(Stored entries)
----------------

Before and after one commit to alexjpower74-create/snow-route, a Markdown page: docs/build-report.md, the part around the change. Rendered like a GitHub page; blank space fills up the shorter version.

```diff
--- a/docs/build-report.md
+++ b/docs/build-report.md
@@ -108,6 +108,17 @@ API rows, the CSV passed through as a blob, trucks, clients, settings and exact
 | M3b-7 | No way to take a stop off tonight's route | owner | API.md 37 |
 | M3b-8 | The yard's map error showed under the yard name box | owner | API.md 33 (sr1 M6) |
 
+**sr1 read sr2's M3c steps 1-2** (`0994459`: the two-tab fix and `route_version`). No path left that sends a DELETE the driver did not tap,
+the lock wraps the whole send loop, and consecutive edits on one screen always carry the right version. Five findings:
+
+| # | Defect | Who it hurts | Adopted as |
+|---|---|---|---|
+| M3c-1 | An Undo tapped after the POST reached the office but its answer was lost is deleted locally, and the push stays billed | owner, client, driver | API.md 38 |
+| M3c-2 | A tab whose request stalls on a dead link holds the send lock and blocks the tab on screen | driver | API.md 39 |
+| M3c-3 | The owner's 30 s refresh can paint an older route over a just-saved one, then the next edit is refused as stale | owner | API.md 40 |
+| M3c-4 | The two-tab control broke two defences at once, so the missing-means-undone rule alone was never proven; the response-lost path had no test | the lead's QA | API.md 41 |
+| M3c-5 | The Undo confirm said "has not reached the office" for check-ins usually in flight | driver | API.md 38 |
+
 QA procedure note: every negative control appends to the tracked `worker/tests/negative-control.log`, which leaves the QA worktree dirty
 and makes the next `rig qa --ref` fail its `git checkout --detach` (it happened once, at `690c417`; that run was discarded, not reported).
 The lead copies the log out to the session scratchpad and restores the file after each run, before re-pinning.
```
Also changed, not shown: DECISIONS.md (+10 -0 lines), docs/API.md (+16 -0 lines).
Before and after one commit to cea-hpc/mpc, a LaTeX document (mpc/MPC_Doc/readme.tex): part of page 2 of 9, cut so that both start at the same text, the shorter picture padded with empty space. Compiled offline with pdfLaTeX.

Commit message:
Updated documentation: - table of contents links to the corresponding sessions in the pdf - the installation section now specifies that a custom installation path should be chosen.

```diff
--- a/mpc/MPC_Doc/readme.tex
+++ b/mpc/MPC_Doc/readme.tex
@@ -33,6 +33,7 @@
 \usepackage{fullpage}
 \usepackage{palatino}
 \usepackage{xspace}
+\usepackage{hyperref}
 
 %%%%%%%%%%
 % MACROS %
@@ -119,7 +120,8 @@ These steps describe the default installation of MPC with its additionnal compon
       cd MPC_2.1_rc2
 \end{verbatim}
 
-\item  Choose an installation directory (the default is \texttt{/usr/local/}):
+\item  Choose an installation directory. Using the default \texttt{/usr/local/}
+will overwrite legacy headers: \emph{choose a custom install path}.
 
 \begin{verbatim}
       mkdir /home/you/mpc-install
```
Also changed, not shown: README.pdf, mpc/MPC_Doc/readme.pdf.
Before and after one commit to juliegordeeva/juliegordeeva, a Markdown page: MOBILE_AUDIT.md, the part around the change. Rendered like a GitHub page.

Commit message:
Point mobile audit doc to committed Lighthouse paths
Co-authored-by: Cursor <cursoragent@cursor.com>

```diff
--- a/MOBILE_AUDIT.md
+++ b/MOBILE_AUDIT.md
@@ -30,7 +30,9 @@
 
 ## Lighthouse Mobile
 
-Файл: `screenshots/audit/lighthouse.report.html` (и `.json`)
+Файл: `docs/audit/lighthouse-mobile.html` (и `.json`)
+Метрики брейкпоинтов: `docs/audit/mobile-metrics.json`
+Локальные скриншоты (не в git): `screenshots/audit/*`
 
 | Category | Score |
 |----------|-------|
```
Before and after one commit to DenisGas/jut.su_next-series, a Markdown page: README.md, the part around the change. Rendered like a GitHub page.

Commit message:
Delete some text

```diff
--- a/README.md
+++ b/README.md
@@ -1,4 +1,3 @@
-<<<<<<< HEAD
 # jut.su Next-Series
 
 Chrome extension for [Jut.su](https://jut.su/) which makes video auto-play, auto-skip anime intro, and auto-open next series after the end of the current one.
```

----------------

*YOUR ASSIGNMENT*: Could you please repeat the data exactly as given?

*YOUR SOLUTION*:
Before and after one commit to alexjpower74-create/snow-route, a Markdown page: docs/build-report.md, the part around the change. Rendered like a GitHub page; blank space fills up the shorter version.

```diff
--- a/docs/build-report.md
+++ b/docs/build-report.md
@@ -108,6 +108,17 @@ API rows, the CSV passed through as a blob, trucks, clients, settings and exact
 | M3b-7 | No way to take a stop off tonight's route | owner | API.md 37 |
 | M3b-8 | The yard's map error showed under the yard name box | owner | API.md 33 (sr1 M6) |
 
+**sr1 read sr2's M3c steps 1-2** (`0994459`: the two-tab fix and `route_version`). No path left that sends a DELETE the driver did not tap,
+the lock wraps the whole send loop, and consecutive edits on one screen always carry the right version. Five findings:
+
+| # | Defect | Who it hurts | Adopted as |
+|---|---|---|---|
+| M3c-1 | An Undo tapped after the POST reached the office but its answer was lost is deleted locally, and the push stays billed | owner, client, driver | API.md 38 |
+| M3c-2 | A tab whose request stalls on a dead link holds the send lock and blocks the tab on screen | driver | API.md 39 |
+| M3c-3 | The owner's 30 s refresh can paint an older route over a just-saved one, then the next edit is refused as stale | owner | API.md 40 |
+| M3c-4 | The two-tab control broke two defences at once, so the missing-means-undone rule alone was never proven; the response-lost path had no test | the lead's QA | API.md 41 |
+| M3c-5 | The Undo confirm said "has not reached the office" for check-ins usually in flight | driver | API.md 38 |
+
 QA procedure note: every negative control appends to the tracked `worker/tests/negative-control.log`, which leaves the QA worktree dirty
 and makes the next `rig qa --ref` fail its `git checkout --detach` (it happened once, at `690c417`; that run was discarded, not reported).
 The lead copies the log out to the session scratchpad and restores the file after each run, before re-pinning.
```
Also changed, not shown: DECISIONS.md (+10 -0 lines), docs/API.md (+16 -0 lines).
Before and after one commit to cea-hpc/mpc, a LaTeX document (mpc/MPC_Doc/readme.tex): part of page 2 of 9, cut so that both start at the same text, the shorter picture padded with empty space. Compiled offline with pdfLaTeX.

Commit message:
Updated documentation: - table of contents links to the corresponding sessions in the pdf - the installation section now specifies that a custom installation path should be chosen.

```diff
--- a/mpc/MPC_Doc/readme.tex
+++ b/mpc/MPC_Doc/readme.tex
@@ -33,6 +33,7 @@
 \usepackage{fullpage}
 \usepackage{palatino}
 \usepackage{xspace}
+\usepackage{hyperref}
 
 %%%%%%%%%%
 % MACROS %
@@ -119,7 +120,8 @@ These steps describe the default installation of MPC with its additionnal compon
       cd MPC_2.1_rc2
 \end{verbatim}
 
-\item  Choose an installation directory (the default is \texttt{/usr/local/}):
+\item  Choose an installation directory. Using the default \texttt{/usr/local/}
+will overwrite legacy headers: \emph{choose a custom install path}.
 
 \begin{verbatim}
       mkdir /home/you/mpc-install
```
Also changed, not shown: README.pdf, mpc/MPC_Doc/readme.pdf.
Before and after one commit to juliegordeeva/juliegordeeva, a Markdown page: MOBILE_AUDIT.md, the part around the change. Rendered like a GitHub page.

Commit message:
Point mobile audit doc to committed Lighthouse paths
Co-authored-by: Cursor <cursoragent@cursor.com>

```diff
--- a/MOBILE_AUDIT.md
+++ b/MOBILE_AUDIT.md
@@ -30,7 +30,9 @@
 
 ## Lighthouse Mobile
 
-Файл: `screenshots/audit/lighthouse.report.html` (и `.json`)
+Файл: `docs/audit/lighthouse-mobile.html` (и `.json`)
+Метрики брейкпоинтов: `docs/audit/mobile-metrics.json`
+Локальные скриншоты (не в git): `screenshots/audit/*`
 
 | Category | Score |
 |----------|-------|
```
Before and after one commit to DenisGas/jut.su_next-series, a Markdown page: README.md, the part around the change. Rendered like a GitHub page.

Commit message:
Delete some text

```diff
--- a/README.md
+++ b/README.md
@@ -1,4 +1,3 @@
-<<<<<<< HEAD
 # jut.su Next-Series
 
 Chrome extension for [Jut.su](https://jut.su/) which makes video auto-play, auto-skip anime intro, and auto-open next series after the end of the current one.
```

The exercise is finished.